Caliche is a game rather like skittles in Britain. ‘Rather’ as in very loosely indeed. It is played on a flat surface (say, the road outside your local teleclub) that is 35m long and 6m wide. A wooden baton (called the caliche), 20cm long and 3cm diameter is placed 7m from the end of the field. A 2cm disk (moneda) is placed on top of the baton. The end of the field is blocked off with a stout table or similar, turned on its side to stop the moneo disks which you throw at the baton. A moneo is a weighty metal disk of 8cm diameter (could be square, too) and about 2mm thick.
The objective of the game is to throw the moneo at the caliche in such a way as the moneda and moneo end up as close as possible to each other (after displacing the moneo from the caliche.)
The game is usually played with two teams of two. Each game has 8 throws, 4 per team and 2 per player. For a throw to be considered valid, the moneda must end up closer to the moneo than the caliche. If the moneo ends up nearer the caliche, the throw was invalid and is called a ‘ganga’.
A ganga throw can also be considered valid (made into a ganga válida) in the following way. You can throw another moneo down the field with a view to getting that one to land closer to the moneda than the caliche, or throwing another moneo in order to move the caliche so that the moneo you threw initially is now closer to the moneda than the caliche. If the player manages to achieve one of these ‘validation moves’, the throw is said to be arrimar or arrestar.
If, after throwing the second moneo after a ganga throw, you still don’t have a valid throw, there is one last option to validate your throw. The caliche and moneda get put back in their place in the centre line of the field and 7m from the end board. Once set up, the team that throws first has up to 4 opportunities to overturn the caliche and make a ganga. If so, the team that throws second will have to make a ganga válida to gain a point.

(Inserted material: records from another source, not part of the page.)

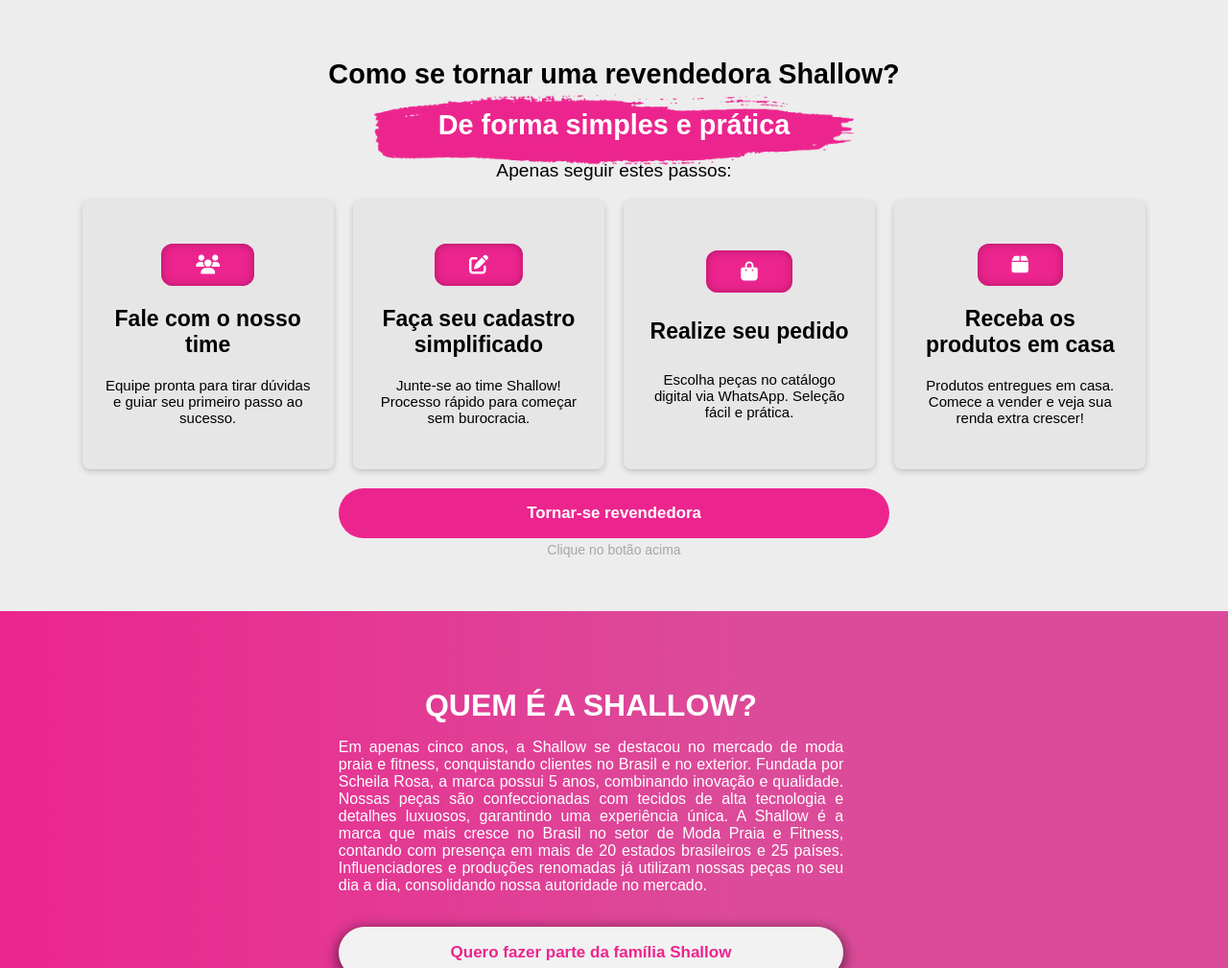
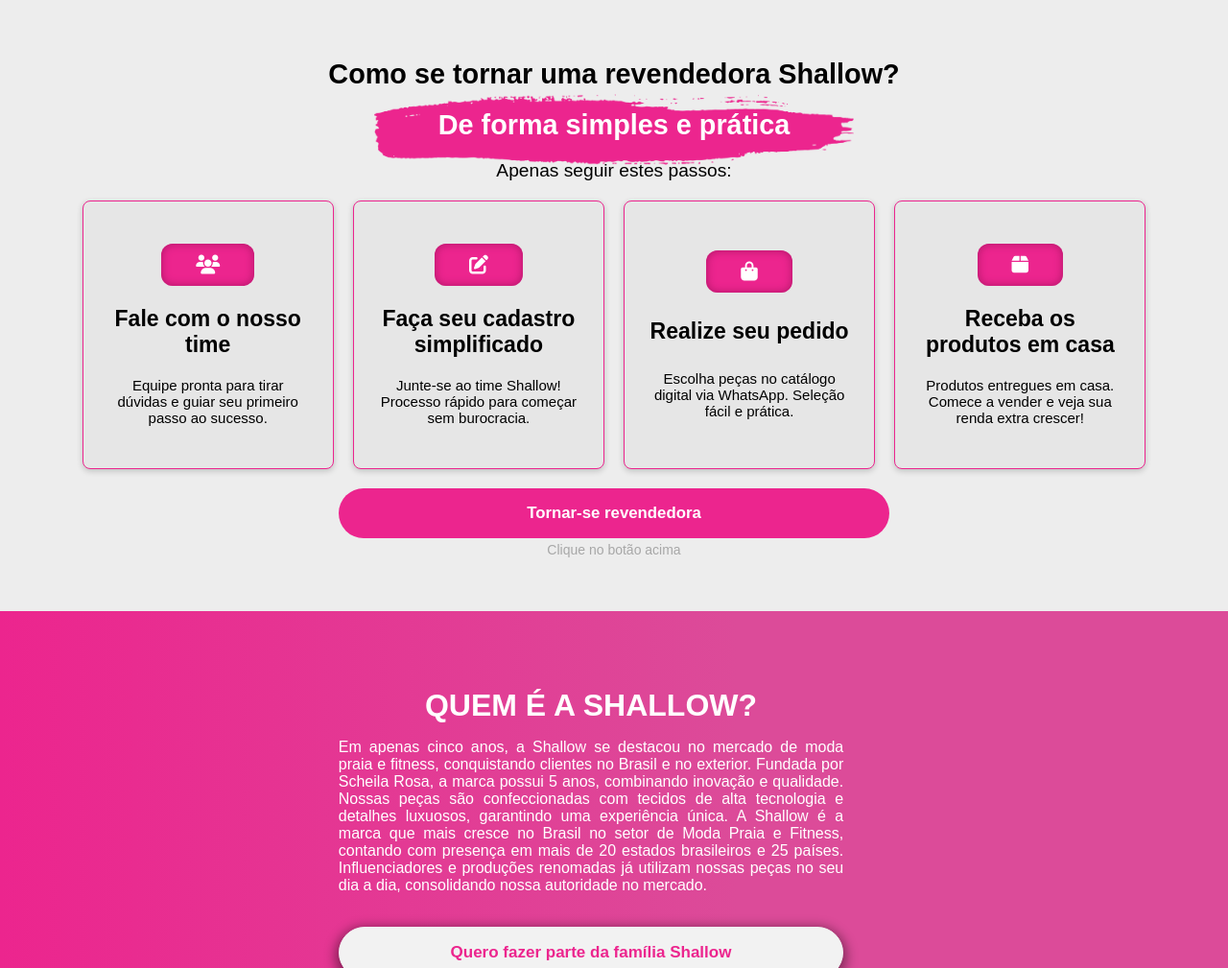
Before and after one commit to DevJeipi/LandingPage-JS-HTML-CSS-Shallow, a plain HTML site: page index.html in a window 1280 px wide. Shown: the part 3562-4571 px from the top of the page at 96% size. Drawn offline with nearby package versions, Linux system fonts and the light colour scheme; files whose address does not match are found by name; a web font is replaced by a local one.

Commit message:
favfixandborder

```diff
--- a/assets/css/pages/index/partials/style.css
+++ b/assets/css/pages/index/partials/style.css
@@ -477,6 +477,7 @@
 section.como-ser .centro .passos-guia .passo {
   box-shadow: 0 2px 6px 0 rgba(0, 0, 0, 0.2);
   background-color: #e6e6e6;
+  border: 1px solid #ec258e;
   height: 280px;
   padding: 24px;
   border-radius: 8px;
```
Also changed, not shown: form/index.html (+1 -1 lines), thanks/index.html (+1 -1 lines).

The teams take turns to play first. Typically a match comprises 12 or 20 rounds (manos). A point is gained by each the team winning the mano.
Now after all that explanation of the complicated rules, that’s not how we play it in La Murta. We just line up and throw 9 discs at the pin and count how many times we knock it over. When the last person has thrown, if there’s time and enthusiasm we all start again, adding our new score to the last one. Much easier, even an extranjero can work it out!